In FIG. 3 the legs of the M-shaped contact tongue 6 are bent at right angles and are pulled by a tensioned spring 7 engaging the centre of the M 6a onto the contact bearing 5 forming the current feed. The two terminal poles 5a, 5 b of the contact bearing are directly connected by a current bridge 5c. At the same time, at the point 8a the tension spring 7 exerts a force on the pivot bearing 8 which in the example illustrated consists of a steel pin.

The bearing bores 10b in the FIG. 1 at the legs of the actuating key 10 are opened on one side and provided with an inclined portion 10c. On assembly the key engages into the resilient pivot bearing 8b, 10b and is automatically arrested.

On actuation of the key 10 in FIG. 2 the switch lever 10a presses the tension spring 7 and tips the pivotally mounted contact tongue 6 from its first to its second switch position. Simultaneously, the pivot bearing 8b, 10b is tensioned and produces the return force for the actuating key 10.

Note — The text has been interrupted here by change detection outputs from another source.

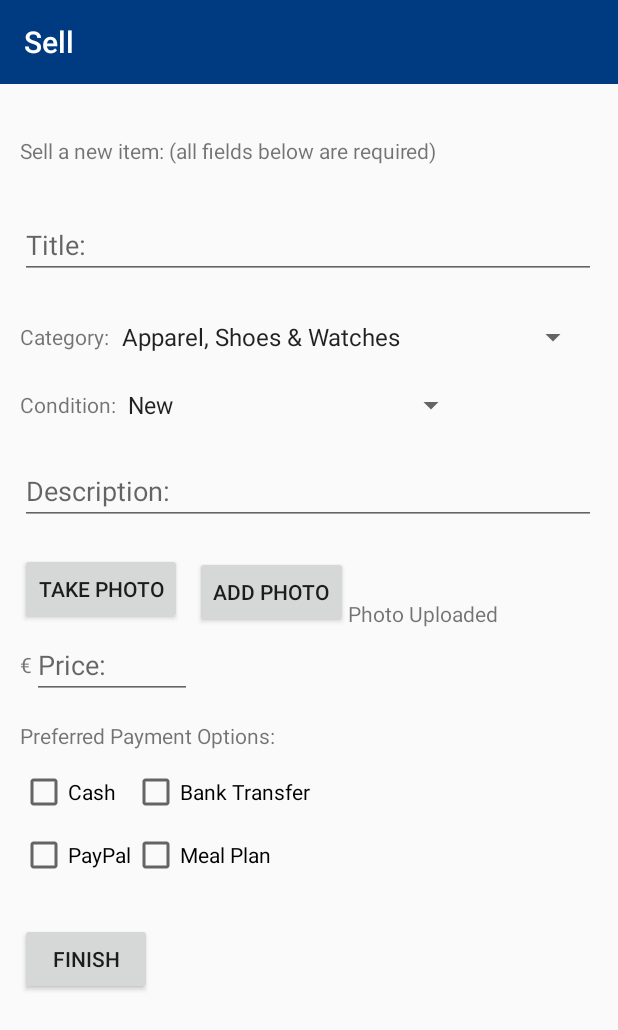
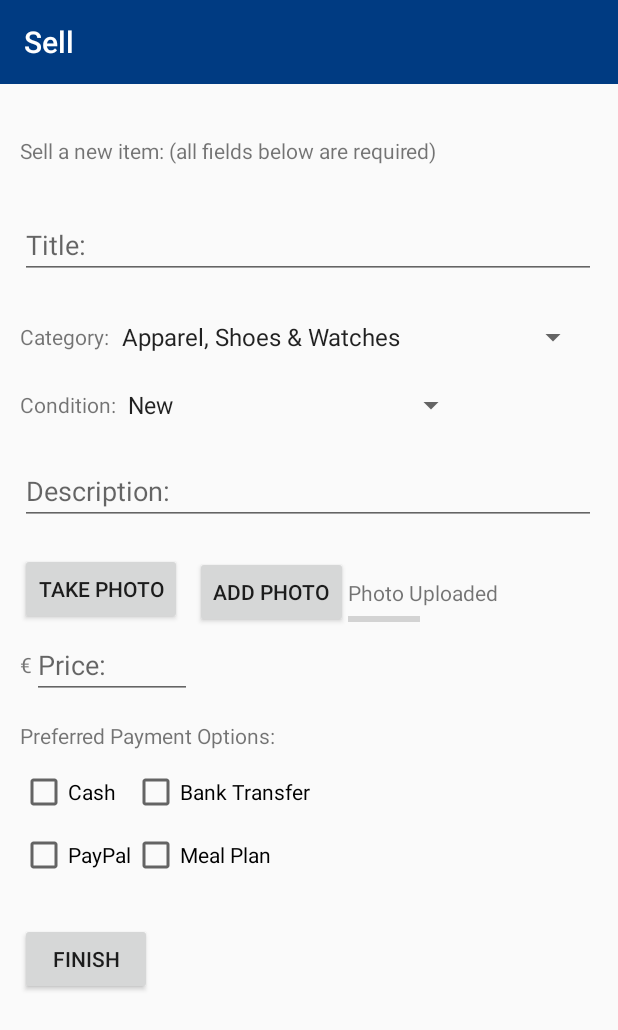
Before and after one commit to tillchen/JStore_Android, an Android app: the layout fragment_sell.xml on its own in the app's theme, with its tools: preview values and no code run, on a phone screen of 412 x 824 dp. Shown: the top 1030 px of the screen. Run offline under Robolectric (Android 15) with nearby library versions, the light colour scheme and no system bars.

Commit message:
added progress bar for SellFragment

```diff
--- a/app/src/main/res/layout/fragment_sell.xml
+++ b/app/src/main/res/layout/fragment_sell.xml
@@ -244,8 +244,20 @@
             app:layout_constraintEnd_toEndOf="@+id/description_editText"
             app:layout_constraintHorizontal_bias="0.0"
             app:layout_constraintStart_toEndOf="@+id/add_photo_button"
-            app:layout_constraintTop_toTopOf="@+id/add_photo_button"
-            app:layout_constraintVertical_bias="1.0" />
+            app:layout_constraintTop_toTopOf="@+id/add_photo_button" />
+
+        <ProgressBar
+            android:id="@+id/upload_progressBar"
+            style="?android:attr/progressBarStyleHorizontal"
+            android:layout_width="wrap_content"
+            android:layout_height="wrap_content"
+            android:max="100"
+            app:layout_constraintBottom_toBottomOf="parent"
+            app:layout_constraintEnd_toEndOf="@+id/photo_uploaded_textView"
+            app:layout_constraintHorizontal_bias="0.0"
+            app:layout_constraintStart_toStartOf="@+id/photo_uploaded_textView"
+            app:layout_constraintTop_toBottomOf="@+id/photo_uploaded_textView"
+            app:layout_constraintVertical_bias="0.0" />
 
     </androidx.constraintlayout.widget.ConstraintLayout>
 
```
Also changed, not shown: app/src/main/java/com/tillchen/jstore/ui/sell/SellFragment.java (+11 -3 lines).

Patent Citations
Cited PatentFiling datePublication dateApplicantTitle
US2729714 *Oct 21, 1950Jan 3, 1956Broch Frederick JDouble snap action switch
US3571541 *Feb 17, 1969Mar 23, 1971Cherry Electrical ProdSnap action switch
US3743805 *Jan 21, 1972Jul 3, 1973Heinemann Electric CoLighted actuator assembly
US3914570 *Jul 5, 1973Oct 21, 1975Amp IncAlternate make and break type operating means for pushbutton switch assemblies
Referenced by
Citing PatentFiling datePublication dateApplicantTitle
US4292485 *Nov 13, 1979Sep 29, 1981Alps Electric Co., Ltd.Lever switch with improved actuating member
US4362910 *Dec 31, 1980Dec 7, 1982Ark-Les CorporationElectrical switch
US4482791 *Sep 30, 1982Nov 13, 1984Robert Seuffer Gmbh & Co.Push button switch
US4929808 *Jun 13, 1989May 29, 1990Otto Engineering, Inc.Electrical switch component and switches formed thereby
US8178807 *Apr 29, 2009May 15, 2012Marquardt GmbhElectrical switch
DE3827638A1 *Aug 16, 1988Mar 8, 1990Baer Elektrowerke Gmbh & Co KgElektrischer schnappschalter
EP1995995A1 *May 25, 2007Nov 26, 20083Dconnexion Holding SAElectric circuit for individually controlling light-emitting elements and optoelectronic device
Classifications
U.S. Classification200/462
International ClassificationH01H21/00, H01H21/24, H01H13/18, G06F3/02
Cooperative ClassificationH01H13/186, H01H21/24
European ClassificationH01H21/24, H01H13/18C